Maura was such a dear friend. She was an amazing singer-songwriter, and I was always touched and honored when she would come to my apartment and play music with me. We shared being Irish Catholic, living in New York, having sisters, seeing the dark behind the light. I wrote a song, You’re the Sea, and Maura sang on the recording.
One summer morning Maura and I went to the Irish Hunger Memorial in lower Manhattan. There was a slight drizzle, and the fog rolling up the Hudson obscured the tallest buildings, enhancing the feeling we’d stepped out of time, out of New York. We walked through the ruins of a stone cottage, up the winding path through a field to the hilltop.
“Feels like Ireland,” she said.
“Because of the weather?” I asked.
She nodded. “And because every stone, every plant on the memorial comes from the different counties, all thirty two of them.”

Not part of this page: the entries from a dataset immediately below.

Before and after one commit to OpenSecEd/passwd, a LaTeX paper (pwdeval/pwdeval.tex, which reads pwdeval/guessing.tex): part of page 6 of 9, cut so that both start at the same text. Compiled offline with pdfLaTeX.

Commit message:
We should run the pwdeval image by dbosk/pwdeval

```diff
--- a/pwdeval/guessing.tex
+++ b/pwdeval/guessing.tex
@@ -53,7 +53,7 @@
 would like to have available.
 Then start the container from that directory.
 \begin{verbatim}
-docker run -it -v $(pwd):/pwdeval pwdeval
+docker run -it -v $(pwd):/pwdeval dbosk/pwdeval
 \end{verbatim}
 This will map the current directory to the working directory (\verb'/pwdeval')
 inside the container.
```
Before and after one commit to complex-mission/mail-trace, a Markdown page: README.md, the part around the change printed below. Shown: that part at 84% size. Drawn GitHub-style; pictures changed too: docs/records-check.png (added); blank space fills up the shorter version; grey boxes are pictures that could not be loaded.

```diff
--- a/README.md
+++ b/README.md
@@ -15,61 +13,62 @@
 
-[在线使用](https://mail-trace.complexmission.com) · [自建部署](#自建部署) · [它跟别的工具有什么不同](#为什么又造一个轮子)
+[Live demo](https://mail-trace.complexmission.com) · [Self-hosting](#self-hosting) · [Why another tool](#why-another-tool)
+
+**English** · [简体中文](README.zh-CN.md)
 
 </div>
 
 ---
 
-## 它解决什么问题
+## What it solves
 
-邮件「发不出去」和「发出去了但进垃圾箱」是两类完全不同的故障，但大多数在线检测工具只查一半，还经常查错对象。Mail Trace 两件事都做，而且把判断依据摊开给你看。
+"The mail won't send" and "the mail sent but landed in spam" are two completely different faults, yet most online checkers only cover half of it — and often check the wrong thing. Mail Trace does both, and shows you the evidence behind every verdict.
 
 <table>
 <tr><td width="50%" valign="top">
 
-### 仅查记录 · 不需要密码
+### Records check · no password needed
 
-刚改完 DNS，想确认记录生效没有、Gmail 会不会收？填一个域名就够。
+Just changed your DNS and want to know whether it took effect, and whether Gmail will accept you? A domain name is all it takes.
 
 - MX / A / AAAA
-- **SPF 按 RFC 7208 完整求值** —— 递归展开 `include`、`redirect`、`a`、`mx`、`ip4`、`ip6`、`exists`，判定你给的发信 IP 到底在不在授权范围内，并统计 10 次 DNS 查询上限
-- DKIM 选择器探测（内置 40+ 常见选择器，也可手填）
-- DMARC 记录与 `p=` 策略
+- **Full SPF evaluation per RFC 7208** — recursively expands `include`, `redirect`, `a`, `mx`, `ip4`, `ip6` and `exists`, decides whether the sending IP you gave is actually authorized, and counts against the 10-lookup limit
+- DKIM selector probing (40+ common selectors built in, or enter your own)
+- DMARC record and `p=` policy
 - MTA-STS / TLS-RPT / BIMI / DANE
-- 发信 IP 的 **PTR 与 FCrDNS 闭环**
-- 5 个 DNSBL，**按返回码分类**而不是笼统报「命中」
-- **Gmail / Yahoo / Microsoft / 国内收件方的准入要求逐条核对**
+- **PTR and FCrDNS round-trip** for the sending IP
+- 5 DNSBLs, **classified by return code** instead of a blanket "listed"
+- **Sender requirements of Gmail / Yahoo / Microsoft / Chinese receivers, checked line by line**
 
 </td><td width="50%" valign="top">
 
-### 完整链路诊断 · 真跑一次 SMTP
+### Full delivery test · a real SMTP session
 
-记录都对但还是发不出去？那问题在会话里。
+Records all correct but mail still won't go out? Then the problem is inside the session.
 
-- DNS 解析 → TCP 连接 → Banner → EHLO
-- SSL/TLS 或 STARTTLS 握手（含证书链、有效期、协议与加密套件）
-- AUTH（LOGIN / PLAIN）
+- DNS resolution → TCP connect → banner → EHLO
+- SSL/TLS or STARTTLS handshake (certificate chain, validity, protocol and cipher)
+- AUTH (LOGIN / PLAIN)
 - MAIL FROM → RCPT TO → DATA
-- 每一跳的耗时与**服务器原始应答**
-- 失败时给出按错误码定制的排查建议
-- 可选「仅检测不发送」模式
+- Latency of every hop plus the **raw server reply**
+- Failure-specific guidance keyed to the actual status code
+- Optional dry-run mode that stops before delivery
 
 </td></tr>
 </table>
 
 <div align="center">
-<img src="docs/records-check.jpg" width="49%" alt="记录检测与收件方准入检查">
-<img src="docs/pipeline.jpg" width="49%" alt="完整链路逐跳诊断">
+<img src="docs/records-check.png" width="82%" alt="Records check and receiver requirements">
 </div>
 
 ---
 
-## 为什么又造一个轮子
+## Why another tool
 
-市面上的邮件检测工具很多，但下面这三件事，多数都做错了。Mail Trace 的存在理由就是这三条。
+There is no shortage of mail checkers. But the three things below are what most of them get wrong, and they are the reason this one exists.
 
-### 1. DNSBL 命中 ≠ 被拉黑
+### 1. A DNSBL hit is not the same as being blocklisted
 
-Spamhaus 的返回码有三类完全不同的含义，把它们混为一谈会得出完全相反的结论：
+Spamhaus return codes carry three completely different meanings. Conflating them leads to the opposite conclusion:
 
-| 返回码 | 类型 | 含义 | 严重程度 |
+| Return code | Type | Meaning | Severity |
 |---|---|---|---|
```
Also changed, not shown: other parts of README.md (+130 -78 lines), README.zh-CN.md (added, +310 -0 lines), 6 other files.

She carried a certain knowledge, a bone-deep connection with that memorial. It symbolized suffering, and striving, and Maura’s love of Ireland. Maura had a heart unlike anyone I’ve ever known. She felt other people’s pain right through her skin, and it came out in her songs. She found a great songwriting partner, John Bertsche, and to hear her describe their sessions, there was something mystical at work.
Maura’s music broke your heart. She sang with such deep emotion—every song. And it was real, as if she was truly reliving the experience about which she sang. She loved fiercely, starting with her family. She spoke of her mother so often, with great devotion. I remember when she played “Our Lady of Fatima” for me, telling me she’d written it for her mother.
She loved her sisters, and her cousins, her dearest friends, her writing partner. All of that love poured into her music, yet there was often a sense of loss, or melancholy, an unspoken understanding that nothing, not even the strongest love could last forever. She grasped the truth of impermanence. Some songwriters compose around it, but Maura faced it head-on. Perhaps it was her father’s death that taught her, or perhaps it was just that Maura was an old soul.
A mutual friend says Maura had the voice of an angel. She did, but not your every-day-pious white-winged Seraphim. Her voice broke with emotion. She was an angel of the Bronx. I think of Gram Parsons and Emmylou Harris’s Grievous Angel. For Maura and her work with John, it was more like Heartstruck Angel, Devastated Angel, take your pick. Her voice was like no other, and her inspiration was earthbound. She and John wove together songs of the here and now: love, loss, betrayal, and—with into the sun—hope.
We lost her too soon.